7. Female models . Several women pointed out to me that GDR models weren’t anorexic waifs or larger-than-life sex bombs but rather average women. There was no East German Kate Moss. In fact, many weren’t professionals at all but hobby models. Leafing through a few old copies of magazines like Für Dich ( For You ) and Modische Maschen ( Fashionable Stitches ) most of the clothes look dowdy and, indeed, the models are everyday women — though, naturally, on the pretty side. They certainly wear less make up and show less skin than those in Vogue . There are no sex tips, but rather an emphasis on work, motherhood, and party politics. For all their libertine body culture, it all strikes me as awfully prude.
As West Germany was reorganised and gained independence from its occupiers, the German Democratic Republic was established in East Germany in 1949. The creation of the two states solidified the 1945 division of Germany.  On 10 March 1952, (in what would become known as the " Stalin Note ") Stalin put forth a proposal to reunify Germany with a policy of neutrality, with no conditions on economic policies and with guarantees for "the rights of man and basic freedoms, including freedom of speech, press, religious persuasion, political conviction, and assembly" and free activity of democratic parties and organizations.  This was turned down; reunification was not a priority for the leadership of West Germany, and the NATO powers declined the proposal, asserting that Germany should be able to join NATO and that such a negotiation with the Soviet Union would be seen as a capitulation. There have been several debates about whether a real chance for reunification had been missed in 1952.

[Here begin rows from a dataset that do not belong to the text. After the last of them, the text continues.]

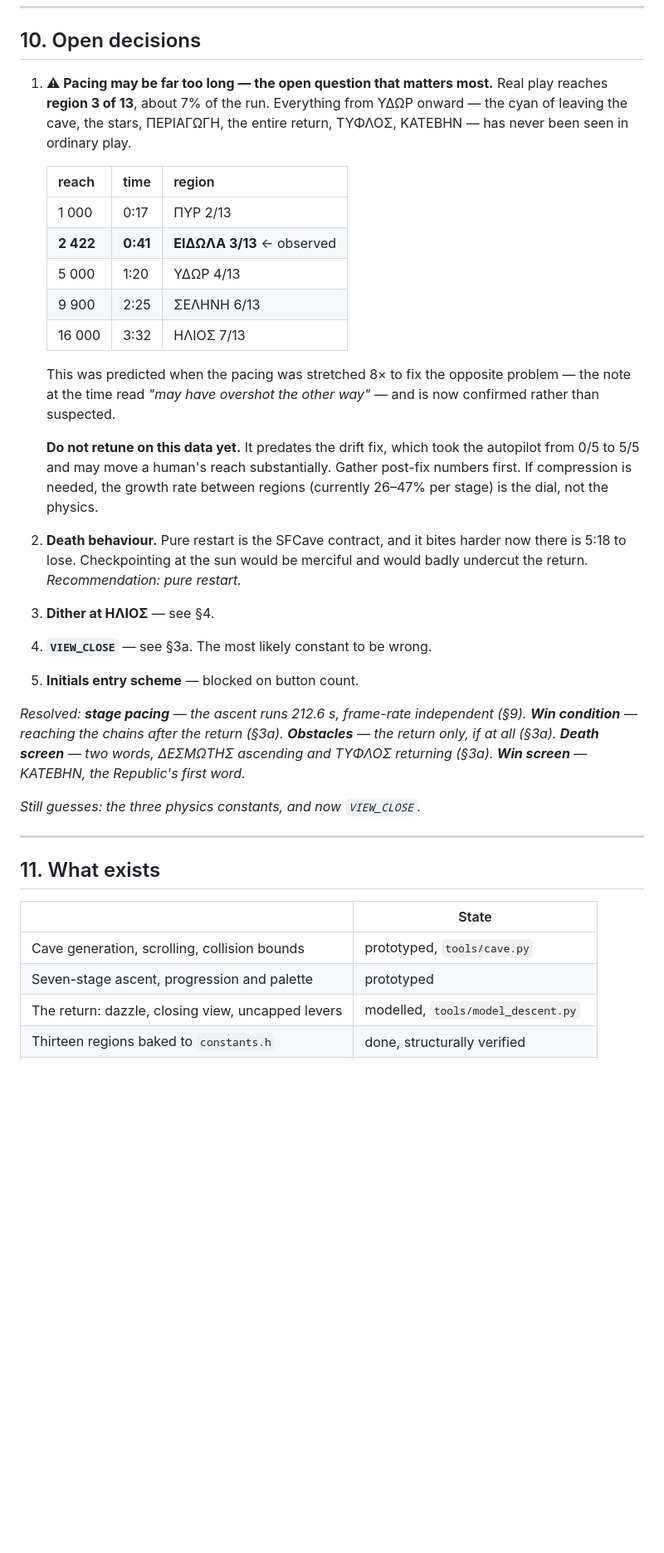
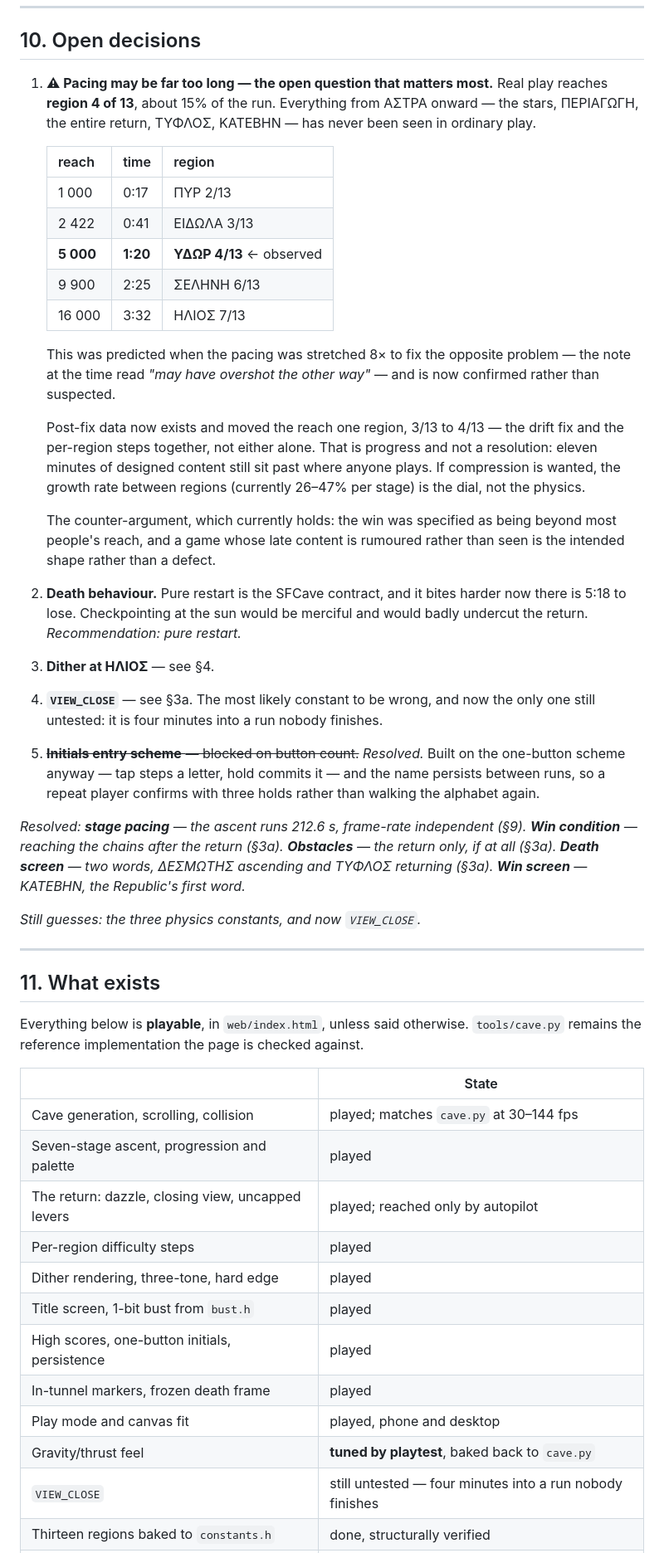
Before and after one commit to Alienchisel/platos-cave, a Markdown page: docs/GAME_DESIGN.md, the part around one of its changes. Shown at 83% size. Rendered like a GitHub page; blank space fills up the shorter version.

```diff
--- a/docs/GAME_DESIGN.md
+++ b/docs/GAME_DESIGN.md
@@ -603,15 +608,15 @@ original per-frame guesses and have still never been driven by a human thumb.
 ## 10. Open decisions
 
 1. **⚠ Pacing may be far too long — the open question that matters most.**
-   Real play reaches **region 3 of 13**, about 7% of the run. Everything from
-   ΥΔΩΡ onward — the cyan of leaving the cave, the stars, ΠΕΡΙΑΓΩΓΗ, the entire
-   return, ΤΥΦΛΟΣ, ΚΑΤΕΒΗΝ — has never been seen in ordinary play.
+   Real play reaches **region 4 of 13**, about 15% of the run. Everything from
+   ΑΣΤΡΑ onward — the stars, ΠΕΡΙΑΓΩΓΗ, the entire return, ΤΥΦΛΟΣ, ΚΑΤΕΒΗΝ — has
+   never been seen in ordinary play.
 
    | reach | time | region |
    | --- | --- | --- |
    | 1 000 | 0:17 | ΠΥΡ 2/13 |
-   | **2 422** | **0:41** | **ΕΙΔΩΛΑ 3/13** ← observed |
-   | 5 000 | 1:20 | ΥΔΩΡ 4/13 |
+   | 2 422 | 0:41 | ΕΙΔΩΛΑ 3/13 |
+   | **5 000** | **1:20** | **ΥΔΩΡ 4/13** ← observed |
    | 9 900 | 2:25 | ΣΕΛΗΝΗ 6/13 |
    | 16 000 | 3:32 | ΗΛΙΟΣ 7/13 |
 
@@ -619,16 +624,25 @@ original per-frame guesses and have still never been driven by a human thumb.
    problem — the note at the time read *"may have overshot the other way"* — and
    is now confirmed rather than suspected.
 
-   **Do not retune on this data yet.** It predates the drift fix, which took the
-   autopilot from 0/5 to 5/5 and may move a human's reach substantially. Gather
-   post-fix numbers first. If compression is needed, the growth rate between
+   Post-fix data now exists and moved the reach one region, 3/13 to 4/13 — the
+   drift fix and the per-region steps together, not either alone. That is
+   progress and not a resolution: eleven minutes of designed content still sit
+   past where anyone plays. If compression is wanted, the growth rate between
    regions (currently 26–47% per stage) is the dial, not the physics.
+
+   The counter-argument, which currently holds: the win was specified as being
+   beyond most people's reach, and a game whose late content is rumoured rather
+   than seen is the intended shape rather than a defect.
 2. **Death behaviour.** Pure restart is the SFCave contract, and it bites harder
    now there is 5:18 to lose. Checkpointing at the sun would be merciful and
    would badly undercut the return. *Recommendation: pure restart.*
-2. **Dither at ΗΛΙΟΣ** — see §4.
-3. **`VIEW_CLOSE`** — see §3a. The most likely constant to be wrong.
-4. **Initials entry scheme** — blocked on button count.
+3. **Dither at ΗΛΙΟΣ** — see §4.
+4. **`VIEW_CLOSE`** — see §3a. The most likely constant to be wrong, and now the
+   only one still untested: it is four minutes into a run nobody finishes.
+5. ~~**Initials entry scheme** — blocked on button count.~~ *Resolved.* Built on
+   the one-button scheme anyway — tap steps a letter, hold commits it — and the
+   name persists between runs, so a repeat player confirms with three holds
+   rather than walking the alphabet again.
 
 *Resolved: **stage pacing** — the ascent runs 212.6 s, frame-rate independent
 (§9). **Win condition** — reaching the chains after the return (§3a).
@@ -642,9 +656,20 @@ Republic's first word.*
 
 ## 11. What exists
 
+Everything below is **playable**, in `web/index.html`, unless said otherwise.
+`tools/cave.py` remains the reference implementation the page is checked against.
+
 | | State |
 | --- | --- |
-| Cave generation, scrolling, collision bounds | prototyped, `tools/cave.py` |
-| Seven-stage ascent, progression and palette | prototyped |
-| The return: dazzle, closing view, uncapped levers | modelled, `tools/model_descent.py` |
+| Cave generation, scrolling, collision | played; matches `cave.py` at 30–144 fps |
+| Seven-stage ascent, progression and palette | played |
+| The return: dazzle, closing view, uncapped levers | played; reached only by autopilot |
+| Per-region difficulty steps | played |
+| Dither rendering, three-tone, hard edge | played |
+| Title screen, 1-bit bust from `bust.h` | played |
+| High scores, one-button initials, persistence | played |
+| In-tunnel markers, frozen death frame | played |
+| Play mode and canvas fit | played, phone and desktop |
+| Gravity/thrust feel | **tuned by playtest**, baked back to `cave.py` |
+| `VIEW_CLOSE` | still untested — four minutes into a run nobody finishes |
 | Thirteen regions baked to `constants.h` | done, structurally verified |
```
Also changed, not shown: other parts of docs/GAME_DESIGN.md (+10 -11 lines), README.md (+17 -5 lines), docs/images/gameplay.gif, 2 other files.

I can still remember how my heart leapt to my throat the first time I entered the Janus Shop at 40 Old Compton Street. It was the late winter of 1986. I was 22 years old and visiting London with my parents, who were stationed with the US Diplomatic Corps across the ditch in Belgium. How I learned of the shop’s existence I can no longer say – very likely from an advert on the back page of a tourist guide. I am even certain that I knew of Janus as a publication then, although my hyper – sensitive ‘spanko’ eye would have scarcely missed it on a newsstand. In any case, I was convinced that I harbored a shameful secret, like Cain cast out to wander Earth alone – and without an internet password! What a revelation that Old Compton Shop was! I felt like a kid in the proverbial candy shop. I rushed back to my parents’ hotel with my magazine purchase in a black plastic bag, locked myself into the bathroom, read every word from cover to cover, and in the process made very short work of my member – and undoubtedly more than once (what joy and what torment to be so young!). From that moment on the artwork and stories became a fixture of my sexual life. They were still with me when I finally found my first spanking partner, some thirteen years later. Even today specific images come back to me unbidden , from this photo – set or that drawing or from this or the other story detail. How exciting to come across this website now and see that the old world has not been forgotten: I feel like a former East German with ‘Ostalgie,’ or like someone who grew up in the old Soviet Union. It’s delightful to recognize my old favorite images – and discover new ones I missed the first time through. And BTW , Paula Meadows , I love you!